# INSTRUCTIONS FOR THE TASK:
These records are to be written out exactly as they read, minus the pictures.

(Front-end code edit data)
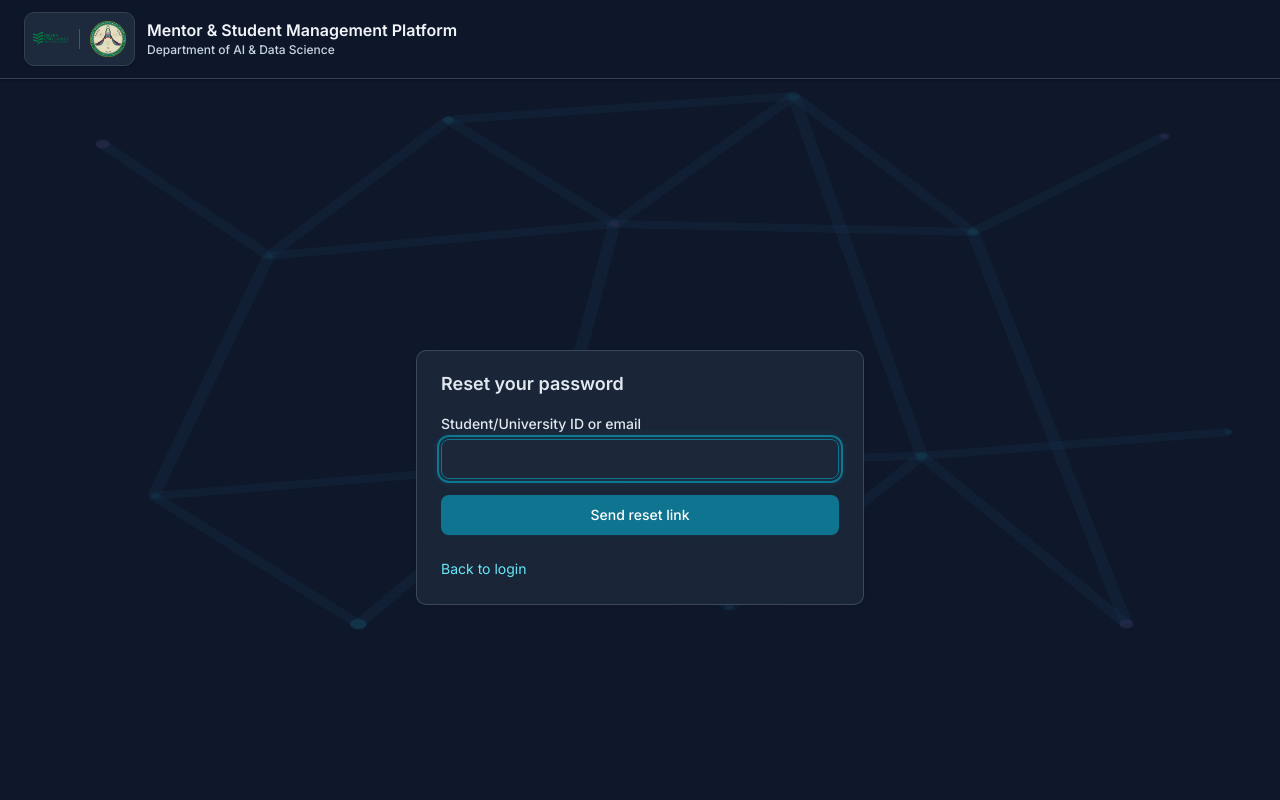
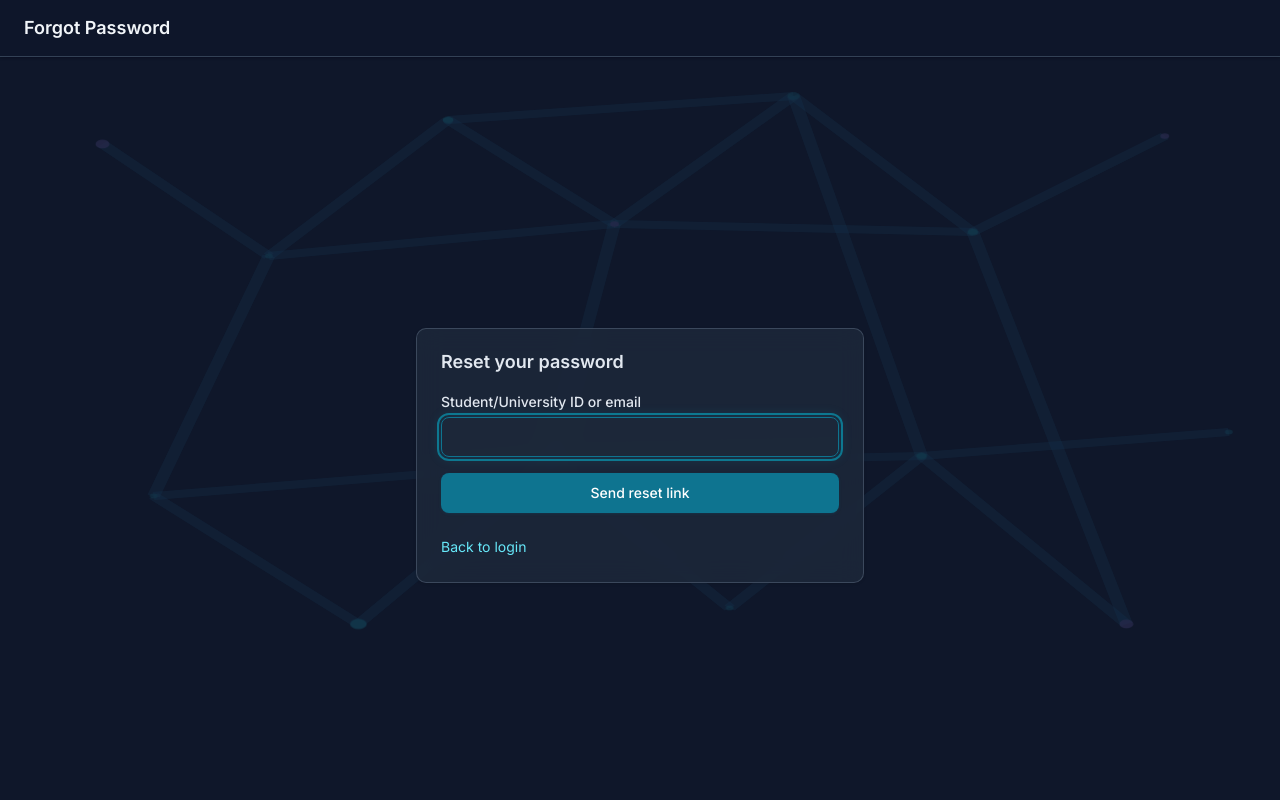
Before and after one commit to blithejisan/university-mentoring-platform, a Next.js app: page /forgot-password in a window 1280 px wide. Shown: the top 800 px of the page. Built offline with nearby package versions, Linux system fonts and the light colour scheme.

Commit message:
fix(layout): resolve dashboard overflow, footer anchoring, and header redundancy

```diff
--- a/src/components/layout/Navbar.tsx
+++ b/src/components/layout/Navbar.tsx
@@ -2,7 +2,6 @@
 
 import React from "react";
 import Link from "next/link";
-import Image from "next/image";
 import { usePathname } from "next/navigation";
 import { LogoutButton } from "@/components/logout-button";
 import { NotificationCenter } from "@/components/notification-center";
@@ -11,73 +10,29 @@ import { UserRound } from "lucide-react";
 export function Navbar() {
   const pathname = usePathname();
   const isPendingApproval = pathname.startsWith("/pending-approval");
-  const roleRoot = isPendingApproval ? "mentor" : pathname.split("/")[1];
-  const roleRoutes: Record<string, { dashboard: string; batches: string; sessions: string; mentors?: string }> = {
-    admin: {
-      dashboard: "/admin/dashboard",
-      batches: "/admin/batches",
-      sessions: "/admin/dashboard#sessions",
-      mentors: "/admin/mentors",
-    },
-    moderator: {
-      dashboard: "/moderator/dashboard",
-      batches: "/moderator/batches",
-      sessions: "/moderator/dashboard#sessions",
-      mentors: "/moderator/mentors",
-    },
-    mentor: {
-      dashboard: "/mentor/dashboard",
-      batches: "/mentor/batches",
-      sessions: "/mentor/sessions",
-      mentors: "/mentor/mentors",
-    },
-    student: {
-      dashboard: "/student/dashboard",
-      batches: "/student/batches",
-      sessions: "/student/dashboard#sessions",
-    },
-  };
-  const routes = roleRoutes[roleRoot];
+  const roleRoot = pathname.split("/")[1];
+  const hasRolePath = /^\/(admin|moderator|mentor|student)(\/|$)/.test(pathname);
+  const pageName = pathname.split("/").filter(Boolean).pop()?.split("-")
+    .map((part) => part.charAt(0).toUpperCase() + part.slice(1))
+    .join(" ") ?? "Dashboard";
+  const pageTitle = pathname.endsWith("/dashboard")
+    ? `${roleRoot.charAt(0).toUpperCase()}${roleRoot.slice(1)} Dashboard`
+    : pathname === "/"
+      ? "Dashboard"
+      : pathname === "/profile"
+        ? "Profile & Security"
+        : pageName;
+
   return (
-    <header className="relative z-40 w-full shrink-0 border-b border-slate-700/70 bg-slate-900/90 px-4 py-3 shadow-sm shadow-slate-950/30 backdrop-blur-md sm:px-6">
-      <div className="flex min-h-11 items-center justify-between gap-4">
+    <header className="relative z-40 w-full shrink-0 border-b border-slate-700/70 bg-slate-900/90 px-4 py-2 shadow-sm shadow-slate-950/30 backdrop-blur-md sm:px-6">
+      <div className="flex h-10 items-center justify-between gap-4">
+        <h1 className="min-w-0 truncate text-base font-semibold text-slate-100 sm:text-lg">
+          {isPendingApproval ? "Pending Approval" : pageTitle}
+        </h1>
 
-        {/* Left Side: Brand Logo & Updated Title */}
-        <Link href={isPendingApproval ? "/pending-approval" : routes?.dashboard ?? "/"} className="group flex min-w-0 items-center gap-2.5 sm:gap-3">
-          <div className="flex shrink-0 items-center gap-2 rounded-lg border border-slate-700 bg-slate-800 p-1.5 shadow-sm transition-colors group-hover:border-cyan-500/50 sm:gap-2.5 sm:p-2">
-            <div className="relative size-8 sm:size-9">
-              <Image
-                src="/gub-logo.png"
-                alt="GUB Logo"
-                fill
-                className="object-contain"
-              />
-            </div>
-            <div className="h-5 w-[1px] bg-slate-600" />
-            <div className="relative size-8 sm:size-9">
-              <Image
-                src="/ads-logo.png"
-                alt="ADS Logo"
-                fill
-                className="object-contain"
-              />
-            </div>
-          </div>
-
-          <div className="flex min-w-0 flex-col gap-0.5">
-            <span className="truncate text-sm font-semibold leading-tight text-slate-100 transition-colors group-hover:text-cyan-200 sm:text-base">
-              Mentor & Student Management Platform
-            </span>
-            <span className="truncate text-[11px] font-medium leading-snug text-slate-300 sm:text-xs">
-              Department of AI & Data Science
-            </span>
-          </div>
-        </Link>
-
-        {/* Header actions */}
         <div className="ml-auto flex shrink-0 items-center gap-2">
-          {routes && !isPendingApproval && <NotificationCenter />}
-          {(routes || pathname === "/profile") && (
+          {hasRolePath && !isPendingApproval && <NotificationCenter />}
+          {(hasRolePath || pathname === "/profile") && (
             <>
               <Link
                 href="/profile"
--- a/src/components/layout/PortalShell.tsx
+++ b/src/components/layout/PortalShell.tsx
@@ -11,15 +11,15 @@ export function PortalShell({ children }: { children: React.ReactNode }) {
   const showSidebar = (hasRolePath && !pathname.startsWith("/pending-approval")) || pathname === "/profile";
 
   return (
-    <div className={showSidebar ? "flex h-dvh min-h-0 flex-col overflow-hidden" : "flex min-h-screen flex-col"}>
+    <div className="flex min-h-screen flex-col justify-between">
       <Navbar />
-      <div className={showSidebar ? "flex min-h-0 flex-1 flex-col md:flex-row" : "flex flex-1 flex-col"}>
+      <div className={showSidebar ? "flex flex-1 flex-col md:flex-row" : "flex flex-1 flex-col"}>
         {showSidebar && <Sidebar />}
-        <div className="flex min-h-0 min-w-0 flex-1 flex-col">
+        <div className="flex min-w-0 flex-1 flex-col">
           <main
             className={
               showSidebar
-                ? "min-h-0 flex-1 overflow-y-auto px-4 py-5 sm:px-6 sm:py-6"
+                ? "flex-1 px-4 py-5 sm:px-6 sm:py-6"
                 : "mx-auto w-full max-w-7xl flex-1 px-4 py-8 sm:px-6 lg:px-8"
             }
           >
--- a/src/components/layout/Sidebar.tsx
+++ b/src/components/layout/Sidebar.tsx
@@ -63,8 +63,8 @@ export function Sidebar() {
   const links = [...items, { label: "Profile & Security", href: "/profile", icon: UserRound }];
 
   return (
-    <aside className="z-20 flex w-full shrink-0 flex-col border-b border-slate-700/70 bg-slate-900/75 backdrop-blur-md md:h-full md:w-64 md:border-b-0 md:border-r">
-      <nav aria-label="Primary navigation" className="flex gap-1 overflow-x-auto p-3 md:flex-col md:gap-1.5 md:overflow-y-auto md:p-4">
+    <aside className="z-20 flex w-full shrink-0 flex-col border-b border-slate-700/70 bg-slate-900/75 backdrop-blur-md md:sticky md:top-0 md:h-[calc(100dvh-3.5rem)] md:w-64 md:self-start md:border-b-0 md:border-r">
+      <nav aria-label="Primary navigation" className="flex gap-1 overflow-x-auto p-3 md:min-h-0 md:flex-1 md:flex-col md:gap-1.5 md:overflow-y-auto md:p-4">
         {links.map(({ label, href, icon: Icon }) => {
           const hrefPath = href.split("#")[0];
           const isHashLink = href.includes("#");
```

# RESULT FOR THIS EXERCISE:
Before and after one commit to blithejisan/university-mentoring-platform, a Next.js app: page /forgot-password in a window 1280 px wide. Shown: the top 800 px of the page. Built offline with nearby package versions, Linux system fonts and the light colour scheme.

Commit message:
fix(layout): resolve dashboard overflow, footer anchoring, and header redundancy

```diff
--- a/src/components/layout/Navbar.tsx
+++ b/src/components/layout/Navbar.tsx
@@ -2,7 +2,6 @@
 
 import React from "react";
 import Link from "next/link";
-import Image from "next/image";
 import { usePathname } from "next/navigation";
 import { LogoutButton } from "@/components/logout-button";
 import { NotificationCenter } from "@/components/notification-center";
@@ -11,73 +10,29 @@ import { UserRound } from "lucide-react";
 export function Navbar() {
   const pathname = usePathname();
   const isPendingApproval = pathname.startsWith("/pending-approval");
-  const roleRoot = isPendingApproval ? "mentor" : pathname.split("/")[1];
-  const roleRoutes: Record<string, { dashboard: string; batches: string; sessions: string; mentors?: string }> = {
-    admin: {
-      dashboard: "/admin/dashboard",
-      batches: "/admin/batches",
-      sessions: "/admin/dashboard#sessions",
-      mentors: "/admin/mentors",
-    },
-    moderator: {
-      dashboard: "/moderator/dashboard",
-      batches: "/moderator/batches",
-      sessions: "/moderator/dashboard#sessions",
-      mentors: "/moderator/mentors",
-    },
-    mentor: {
-      dashboard: "/mentor/dashboard",
-      batches: "/mentor/batches",
-      sessions: "/mentor/sessions",
-      mentors: "/mentor/mentors",
-    },
-    student: {
-      dashboard: "/student/dashboard",
-      batches: "/student/batches",
-      sessions: "/student/dashboard#sessions",
-    },
-  };
-  const routes = roleRoutes[roleRoot];
+  const roleRoot = pathname.split("/")[1];
+  const hasRolePath = /^\/(admin|moderator|mentor|student)(\/|$)/.test(pathname);
+  const pageName = pathname.split("/").filter(Boolean).pop()?.split("-")
+    .map((part) => part.charAt(0).toUpperCase() + part.slice(1))
+    .join(" ") ?? "Dashboard";
+  const pageTitle = pathname.endsWith("/dashboard")
+    ? `${roleRoot.charAt(0).toUpperCase()}${roleRoot.slice(1)} Dashboard`
+    : pathname === "/"
+      ? "Dashboard"
+      : pathname === "/profile"
+        ? "Profile & Security"
+        : pageName;
+
   return (
-    <header className="relative z-40 w-full shrink-0 border-b border-slate-700/70 bg-slate-900/90 px-4 py-3 shadow-sm shadow-slate-950/30 backdrop-blur-md sm:px-6">
-      <div className="flex min-h-11 items-center justify-between gap-4">
+    <header className="relative z-40 w-full shrink-0 border-b border-slate-700/70 bg-slate-900/90 px-4 py-2 shadow-sm shadow-slate-950/30 backdrop-blur-md sm:px-6">
+      <div className="flex h-10 items-center justify-between gap-4">
+        <h1 className="min-w-0 truncate text-base font-semibold text-slate-100 sm:text-lg">
+          {isPendingApproval ? "Pending Approval" : pageTitle}
+        </h1>
 
-        {/* Left Side: Brand Logo & Updated Title */}
-        <Link href={isPendingApproval ? "/pending-approval" : routes?.dashboard ?? "/"} className="group flex min-w-0 items-center gap-2.5 sm:gap-3">
-          <div className="flex shrink-0 items-center gap-2 rounded-lg border border-slate-700 bg-slate-800 p-1.5 shadow-sm transition-colors group-hover:border-cyan-500/50 sm:gap-2.5 sm:p-2">
-            <div className="relative size-8 sm:size-9">
-              <Image
-                src="/gub-logo.png"
-                alt="GUB Logo"
-                fill
-                className="object-contain"
-              />
-            </div>
-            <div className="h-5 w-[1px] bg-slate-600" />
-            <div className="relative size-8 sm:size-9">
-              <Image
-                src="/ads-logo.png"
-                alt="ADS Logo"
-                fill
-                className="object-contain"
-              />
-            </div>
-          </div>
-
-          <div className="flex min-w-0 flex-col gap-0.5">
-            <span className="truncate text-sm font-semibold leading-tight text-slate-100 transition-colors group-hover:text-cyan-200 sm:text-base">
-              Mentor & Student Management Platform
-            </span>
-            <span className="truncate text-[11px] font-medium leading-snug text-slate-300 sm:text-xs">
-              Department of AI & Data Science
-            </span>
-          </div>
-        </Link>
-
-        {/* Header actions */}
         <div className="ml-auto flex shrink-0 items-center gap-2">
-          {routes && !isPendingApproval && <NotificationCenter />}
-          {(routes || pathname === "/profile") && (
+          {hasRolePath && !isPendingApproval && <NotificationCenter />}
+          {(hasRolePath || pathname === "/profile") && (
             <>
               <Link
                 href="/profile"
--- a/src/components/layout/PortalShell.tsx
+++ b/src/components/layout/PortalShell.tsx
@@ -11,15 +11,15 @@ export function PortalShell({ children }: { children: React.ReactNode }) {
   const showSidebar = (hasRolePath && !pathname.startsWith("/pending-approval")) || pathname === "/profile";
 
   return (
-    <div className={showSidebar ? "flex h-dvh min-h-0 flex-col overflow-hidden" : "flex min-h-screen flex-col"}>
+    <div className="flex min-h-screen flex-col justify-between">
       <Navbar />
-      <div className={showSidebar ? "flex min-h-0 flex-1 flex-col md:flex-row" : "flex flex-1 flex-col"}>
+      <div className={showSidebar ? "flex flex-1 flex-col md:flex-row" : "flex flex-1 flex-col"}>
         {showSidebar && <Sidebar />}
-        <div className="flex min-h-0 min-w-0 flex-1 flex-col">
+        <div className="flex min-w-0 flex-1 flex-col">
           <main
             className={
               showSidebar
-                ? "min-h-0 flex-1 overflow-y-auto px-4 py-5 sm:px-6 sm:py-6"
+                ? "flex-1 px-4 py-5 sm:px-6 sm:py-6"
                 : "mx-auto w-full max-w-7xl flex-1 px-4 py-8 sm:px-6 lg:px-8"
             }
           >
--- a/src/components/layout/Sidebar.tsx
+++ b/src/components/layout/Sidebar.tsx
@@ -63,8 +63,8 @@ export function Sidebar() {
   const links = [...items, { label: "Profile & Security", href: "/profile", icon: UserRound }];
 
   return (
-    <aside className="z-20 flex w-full shrink-0 flex-col border-b border-slate-700/70 bg-slate-900/75 backdrop-blur-md md:h-full md:w-64 md:border-b-0 md:border-r">
-      <nav aria-label="Primary navigation" className="flex gap-1 overflow-x-auto p-3 md:flex-col md:gap-1.5 md:overflow-y-auto md:p-4">
+    <aside className="z-20 flex w-full shrink-0 flex-col border-b border-slate-700/70 bg-slate-900/75 backdrop-blur-md md:sticky md:top-0 md:h-[calc(100dvh-3.5rem)] md:w-64 md:self-start md:border-b-0 md:border-r">
+      <nav aria-label="Primary navigation" className="flex gap-1 overflow-x-auto p-3 md:min-h-0 md:flex-1 md:flex-col md:gap-1.5 md:overflow-y-auto md:p-4">
         {links.map(({ label, href, icon: Icon }) => {
           const hrefPath = href.split("#")[0];
           const isHashLink = href.includes("#");
```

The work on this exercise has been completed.